■ **PROMPT**
In the data, extract each line that holds the string "Dependency".

■ **SUPPLIED MATERIAL**
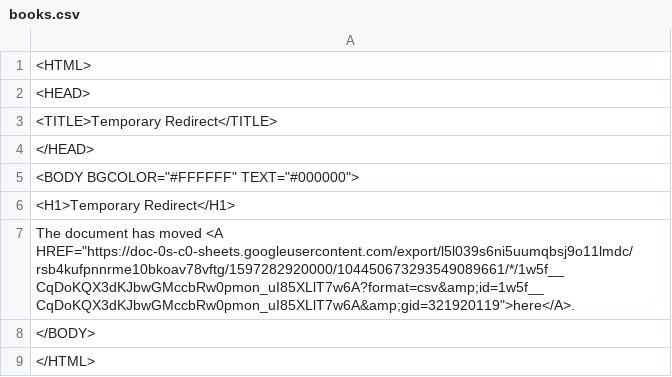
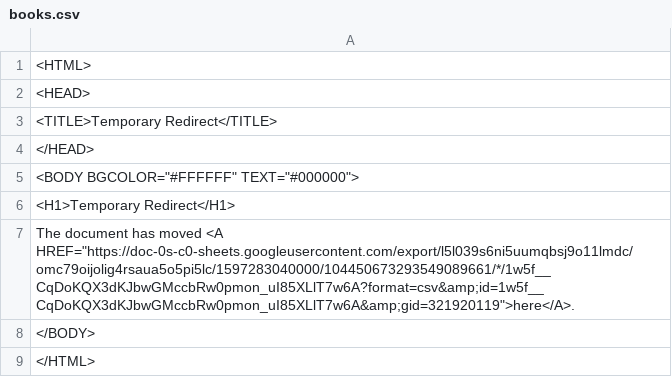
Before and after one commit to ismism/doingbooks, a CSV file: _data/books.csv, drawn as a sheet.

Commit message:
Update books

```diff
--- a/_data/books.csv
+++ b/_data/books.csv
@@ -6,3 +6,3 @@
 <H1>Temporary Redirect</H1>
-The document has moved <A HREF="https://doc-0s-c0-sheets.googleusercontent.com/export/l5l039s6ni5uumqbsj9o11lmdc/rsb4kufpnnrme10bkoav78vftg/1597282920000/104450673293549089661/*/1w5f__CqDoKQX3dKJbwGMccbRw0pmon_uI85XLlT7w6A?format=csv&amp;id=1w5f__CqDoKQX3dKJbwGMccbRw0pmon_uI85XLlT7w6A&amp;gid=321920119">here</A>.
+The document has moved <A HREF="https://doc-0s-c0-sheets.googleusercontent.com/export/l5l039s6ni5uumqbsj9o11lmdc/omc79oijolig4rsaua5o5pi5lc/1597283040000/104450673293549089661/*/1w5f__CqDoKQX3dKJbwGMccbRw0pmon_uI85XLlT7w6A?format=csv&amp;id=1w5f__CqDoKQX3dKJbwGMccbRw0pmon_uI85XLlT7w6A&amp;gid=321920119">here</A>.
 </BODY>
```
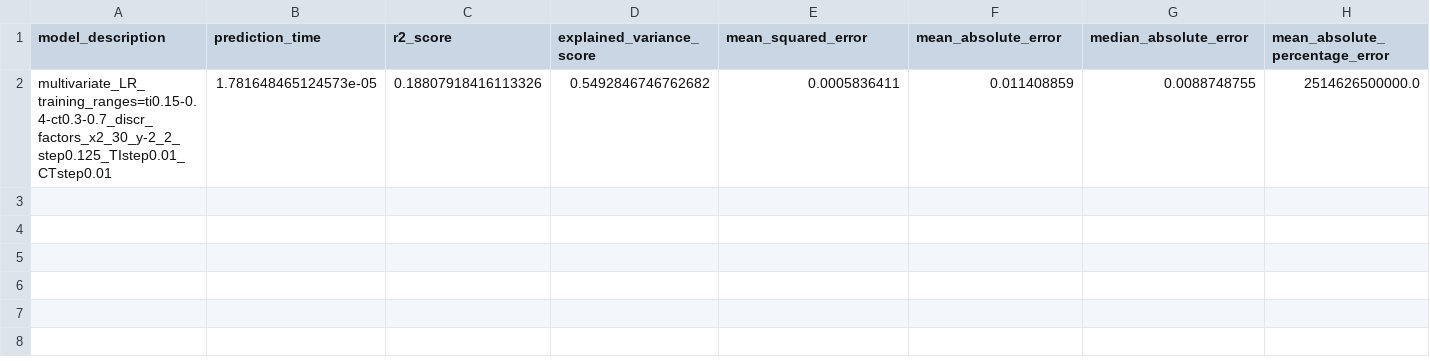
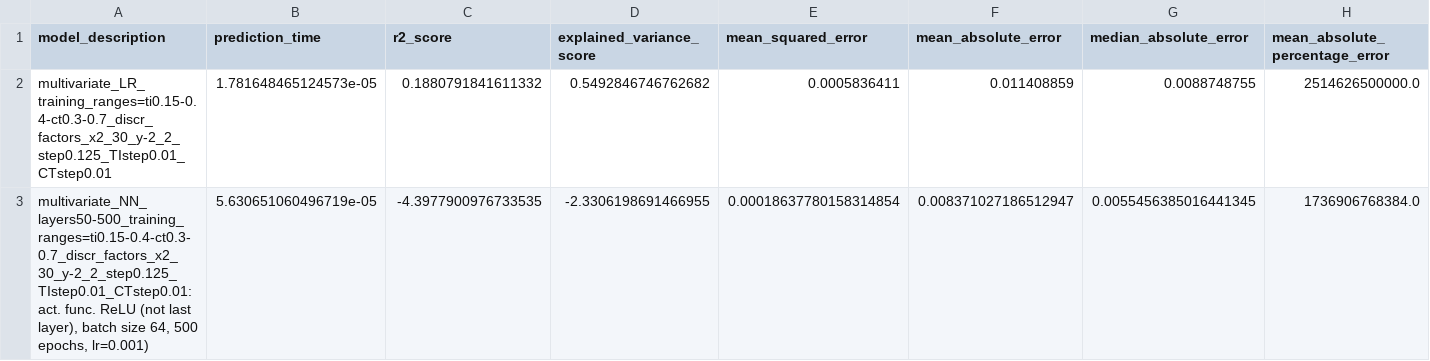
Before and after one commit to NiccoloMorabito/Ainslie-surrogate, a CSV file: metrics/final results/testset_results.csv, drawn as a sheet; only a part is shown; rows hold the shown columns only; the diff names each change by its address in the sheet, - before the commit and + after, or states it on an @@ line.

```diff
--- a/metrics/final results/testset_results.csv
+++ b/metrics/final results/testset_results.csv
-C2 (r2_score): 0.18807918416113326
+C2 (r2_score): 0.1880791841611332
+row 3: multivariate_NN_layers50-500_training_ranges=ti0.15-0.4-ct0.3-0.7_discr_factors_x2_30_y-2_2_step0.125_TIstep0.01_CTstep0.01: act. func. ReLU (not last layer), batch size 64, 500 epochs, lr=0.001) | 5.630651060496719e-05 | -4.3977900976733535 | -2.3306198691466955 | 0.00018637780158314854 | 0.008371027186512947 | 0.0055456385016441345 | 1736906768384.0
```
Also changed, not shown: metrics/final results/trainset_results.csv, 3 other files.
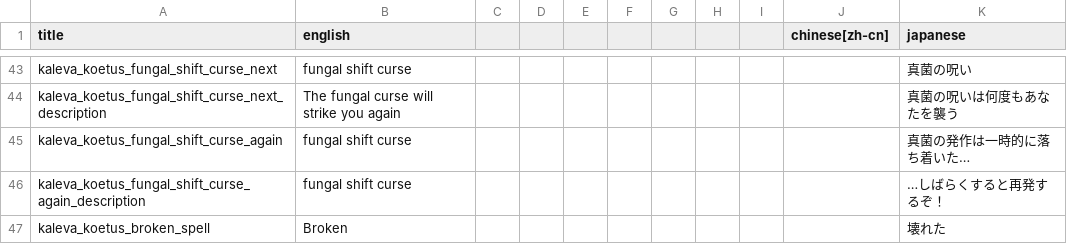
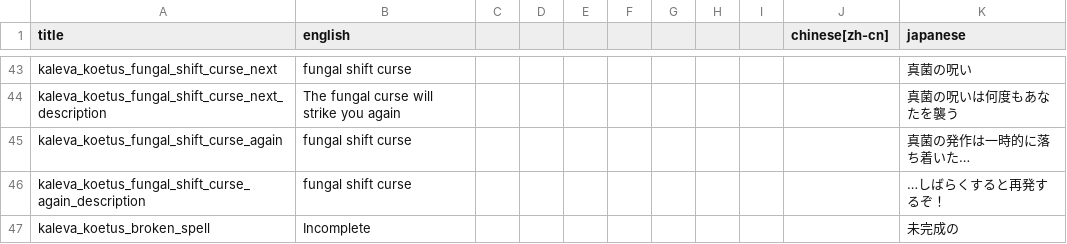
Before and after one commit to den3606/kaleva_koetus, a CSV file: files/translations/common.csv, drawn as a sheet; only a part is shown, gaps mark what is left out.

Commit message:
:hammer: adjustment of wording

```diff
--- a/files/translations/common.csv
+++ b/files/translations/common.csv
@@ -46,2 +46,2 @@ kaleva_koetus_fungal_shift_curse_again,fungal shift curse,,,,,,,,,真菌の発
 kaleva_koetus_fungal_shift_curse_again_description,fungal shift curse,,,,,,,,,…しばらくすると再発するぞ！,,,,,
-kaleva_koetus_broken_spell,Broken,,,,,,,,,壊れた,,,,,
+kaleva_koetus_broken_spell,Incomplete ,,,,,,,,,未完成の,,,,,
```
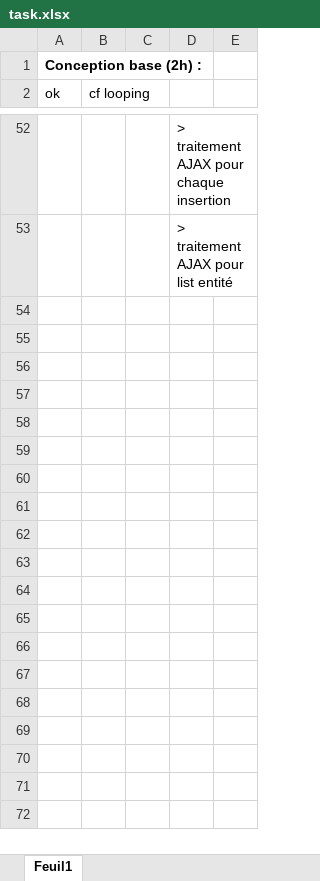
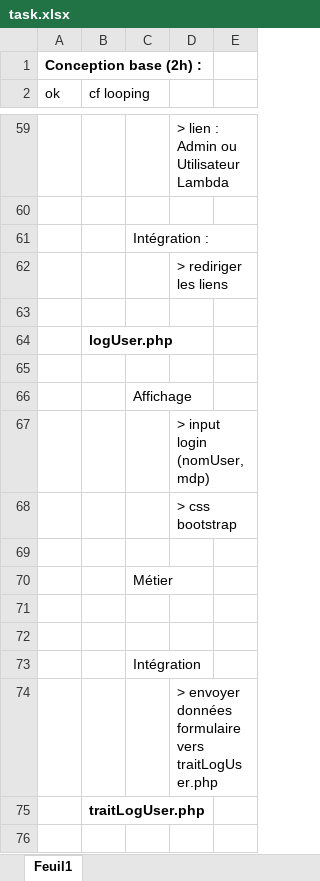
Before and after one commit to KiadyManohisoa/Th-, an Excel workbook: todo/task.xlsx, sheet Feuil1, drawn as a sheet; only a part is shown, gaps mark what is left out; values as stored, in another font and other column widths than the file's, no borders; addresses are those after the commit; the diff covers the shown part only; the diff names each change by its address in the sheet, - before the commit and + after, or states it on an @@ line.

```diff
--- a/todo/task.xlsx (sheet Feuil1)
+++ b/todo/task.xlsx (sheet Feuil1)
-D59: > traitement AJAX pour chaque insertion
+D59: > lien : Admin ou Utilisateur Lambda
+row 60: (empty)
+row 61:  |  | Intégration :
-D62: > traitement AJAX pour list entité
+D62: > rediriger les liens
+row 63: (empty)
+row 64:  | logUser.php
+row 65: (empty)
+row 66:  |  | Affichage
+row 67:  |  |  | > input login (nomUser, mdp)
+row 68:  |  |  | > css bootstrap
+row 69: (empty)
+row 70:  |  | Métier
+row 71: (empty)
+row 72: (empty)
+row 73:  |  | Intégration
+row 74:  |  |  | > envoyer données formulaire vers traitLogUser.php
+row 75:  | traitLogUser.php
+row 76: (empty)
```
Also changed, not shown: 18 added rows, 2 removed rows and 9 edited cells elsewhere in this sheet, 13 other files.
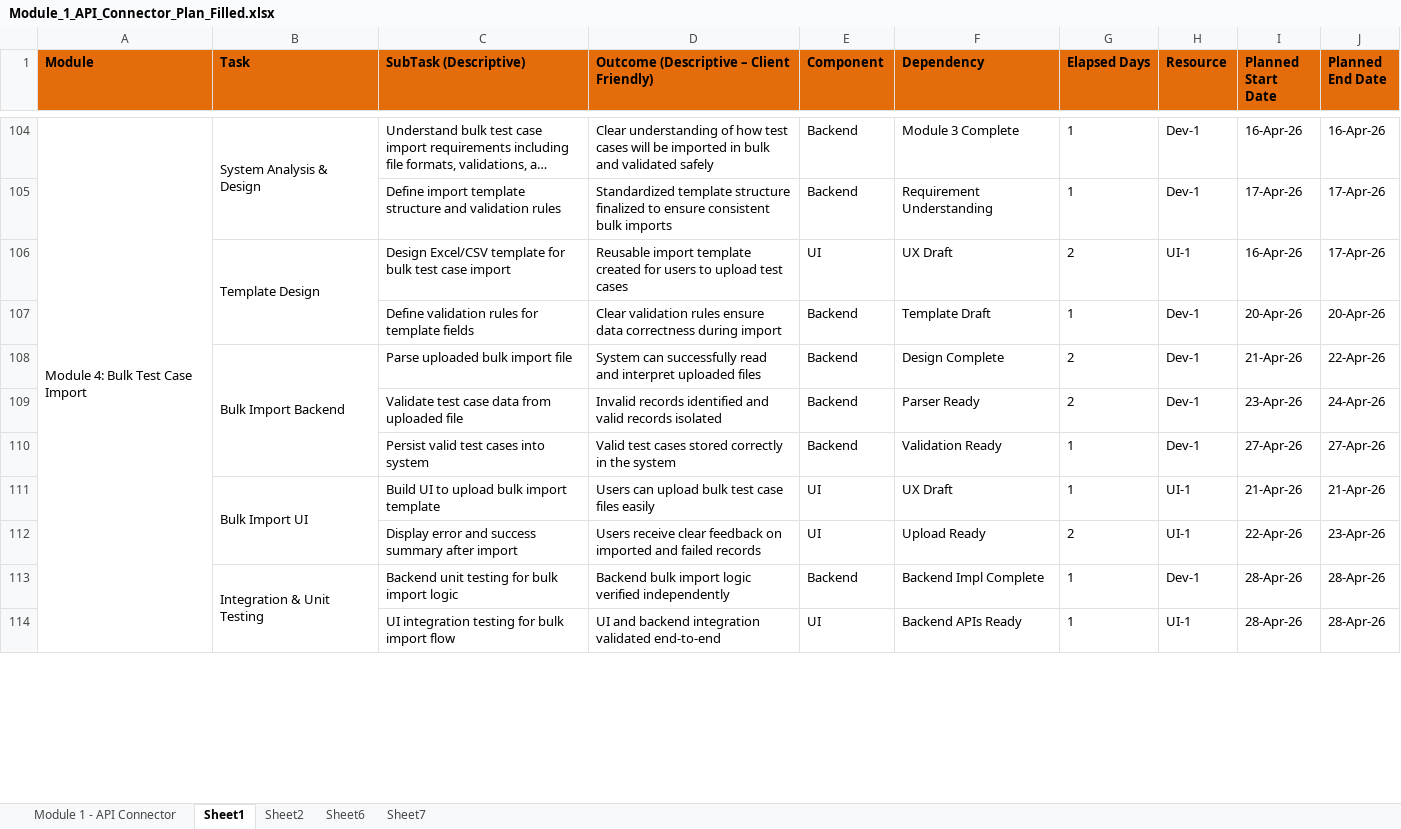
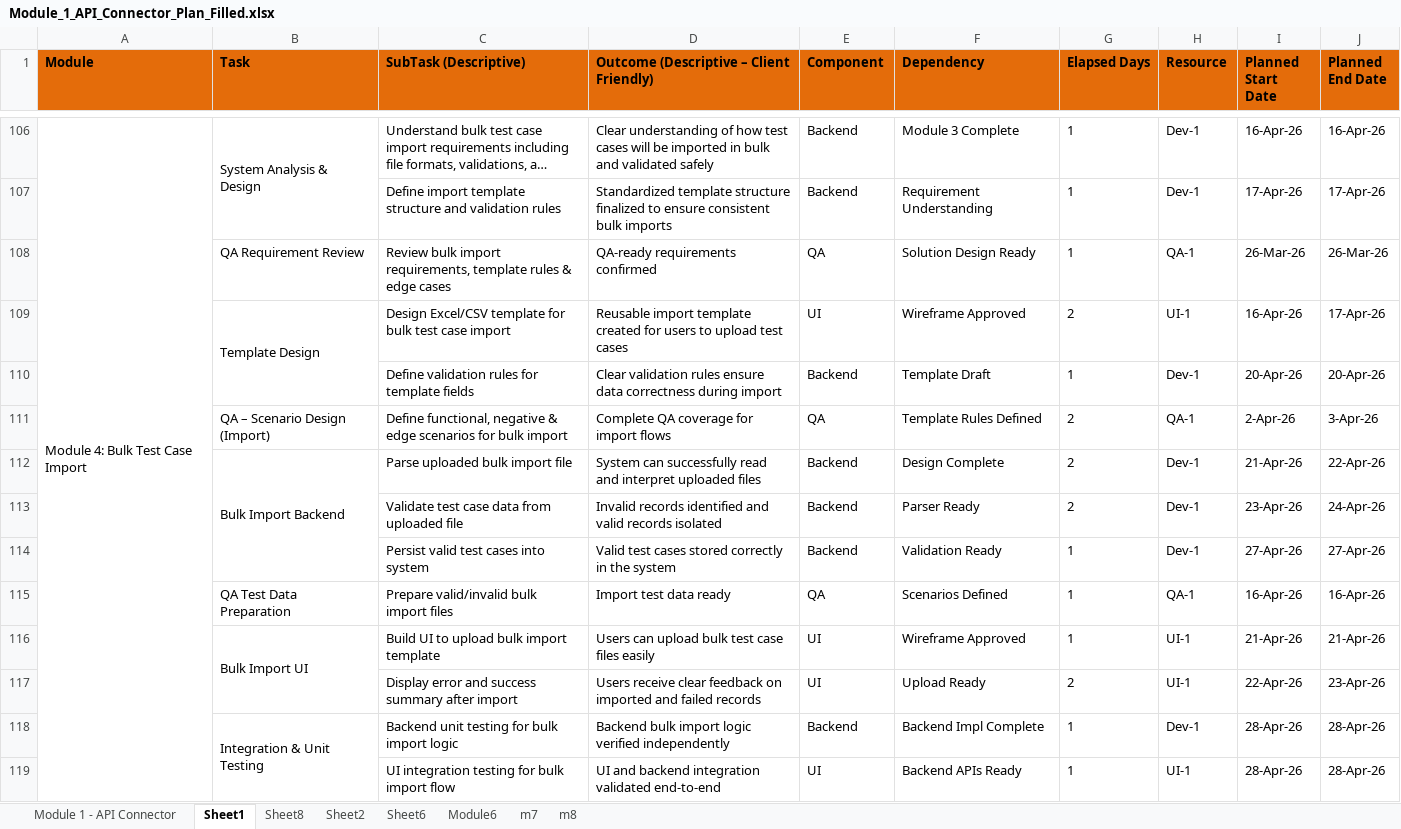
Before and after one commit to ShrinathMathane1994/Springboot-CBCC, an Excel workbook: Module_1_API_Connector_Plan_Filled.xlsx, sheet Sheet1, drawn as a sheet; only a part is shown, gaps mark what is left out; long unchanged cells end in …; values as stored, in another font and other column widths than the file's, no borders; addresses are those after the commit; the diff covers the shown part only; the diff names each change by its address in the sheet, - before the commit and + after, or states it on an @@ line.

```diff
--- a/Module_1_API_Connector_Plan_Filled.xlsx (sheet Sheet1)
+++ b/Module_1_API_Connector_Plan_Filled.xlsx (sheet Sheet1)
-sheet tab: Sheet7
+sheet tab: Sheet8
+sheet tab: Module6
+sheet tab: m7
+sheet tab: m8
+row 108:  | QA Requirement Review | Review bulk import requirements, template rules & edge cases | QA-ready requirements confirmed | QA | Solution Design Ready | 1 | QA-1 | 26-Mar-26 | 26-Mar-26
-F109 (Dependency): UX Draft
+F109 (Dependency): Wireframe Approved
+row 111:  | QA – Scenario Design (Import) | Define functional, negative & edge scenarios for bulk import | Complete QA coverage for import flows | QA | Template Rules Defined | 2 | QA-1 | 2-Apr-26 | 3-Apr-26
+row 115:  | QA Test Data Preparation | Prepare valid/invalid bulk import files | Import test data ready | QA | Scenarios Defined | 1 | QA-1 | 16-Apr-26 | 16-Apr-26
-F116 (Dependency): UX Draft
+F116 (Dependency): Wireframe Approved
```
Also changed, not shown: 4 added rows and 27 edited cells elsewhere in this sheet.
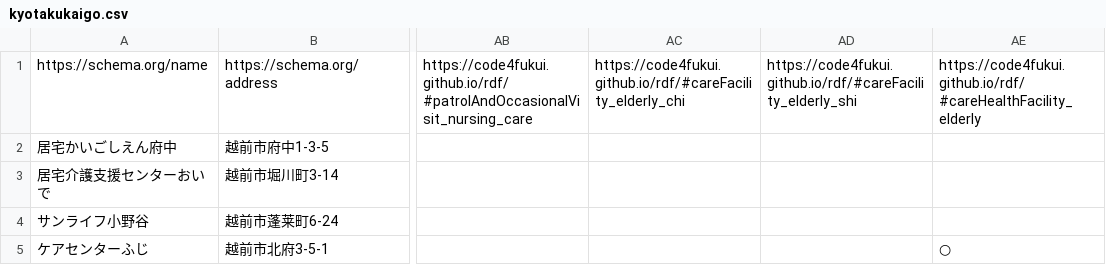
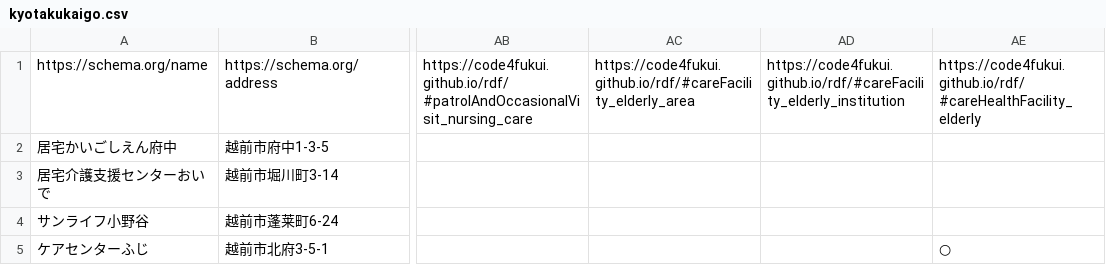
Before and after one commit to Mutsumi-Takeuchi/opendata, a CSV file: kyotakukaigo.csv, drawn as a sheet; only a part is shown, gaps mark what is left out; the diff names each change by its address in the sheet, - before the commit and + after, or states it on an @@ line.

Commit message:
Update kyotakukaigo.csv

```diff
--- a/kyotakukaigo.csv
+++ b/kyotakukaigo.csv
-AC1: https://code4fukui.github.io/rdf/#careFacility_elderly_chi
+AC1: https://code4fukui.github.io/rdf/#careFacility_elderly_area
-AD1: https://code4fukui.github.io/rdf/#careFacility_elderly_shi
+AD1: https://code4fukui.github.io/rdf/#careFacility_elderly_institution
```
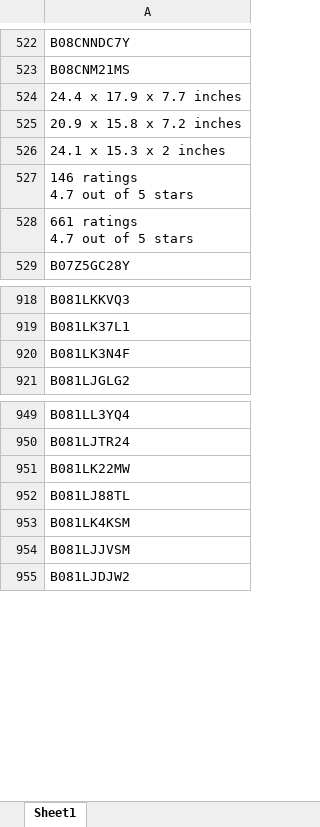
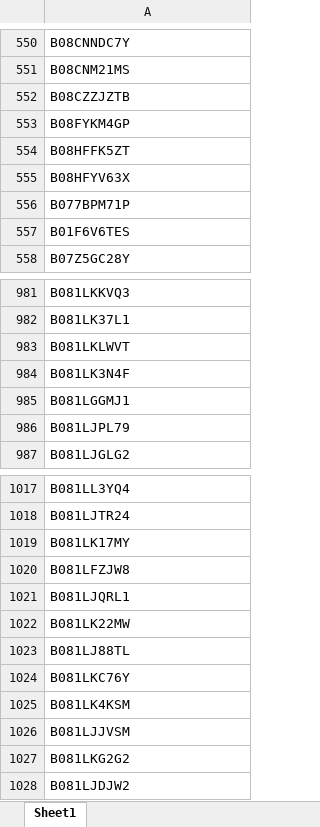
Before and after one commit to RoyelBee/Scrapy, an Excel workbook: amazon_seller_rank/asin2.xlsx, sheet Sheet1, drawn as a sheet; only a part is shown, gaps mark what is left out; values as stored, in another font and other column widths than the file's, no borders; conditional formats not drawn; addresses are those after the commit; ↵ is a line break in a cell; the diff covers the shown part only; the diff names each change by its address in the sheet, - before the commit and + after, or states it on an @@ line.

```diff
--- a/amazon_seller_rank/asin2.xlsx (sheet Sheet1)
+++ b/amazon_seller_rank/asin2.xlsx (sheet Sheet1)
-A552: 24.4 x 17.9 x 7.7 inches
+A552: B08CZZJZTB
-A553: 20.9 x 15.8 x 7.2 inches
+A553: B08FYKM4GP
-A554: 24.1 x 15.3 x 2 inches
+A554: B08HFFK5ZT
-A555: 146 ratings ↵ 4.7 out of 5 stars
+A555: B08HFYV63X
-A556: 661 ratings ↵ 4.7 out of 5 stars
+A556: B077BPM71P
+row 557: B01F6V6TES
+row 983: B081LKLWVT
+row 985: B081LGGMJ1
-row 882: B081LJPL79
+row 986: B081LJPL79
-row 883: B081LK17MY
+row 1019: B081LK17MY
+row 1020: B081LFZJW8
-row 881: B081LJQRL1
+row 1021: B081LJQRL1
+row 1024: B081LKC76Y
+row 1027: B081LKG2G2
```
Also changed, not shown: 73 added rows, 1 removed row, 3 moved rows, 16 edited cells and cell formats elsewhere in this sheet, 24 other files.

■ **SOLUTION TO THE EXERCISE**
-F109 (Dependency): UX Draft
+F109 (Dependency): Wireframe Approved
-F116 (Dependency): UX Draft
+F116 (Dependency): Wireframe Approved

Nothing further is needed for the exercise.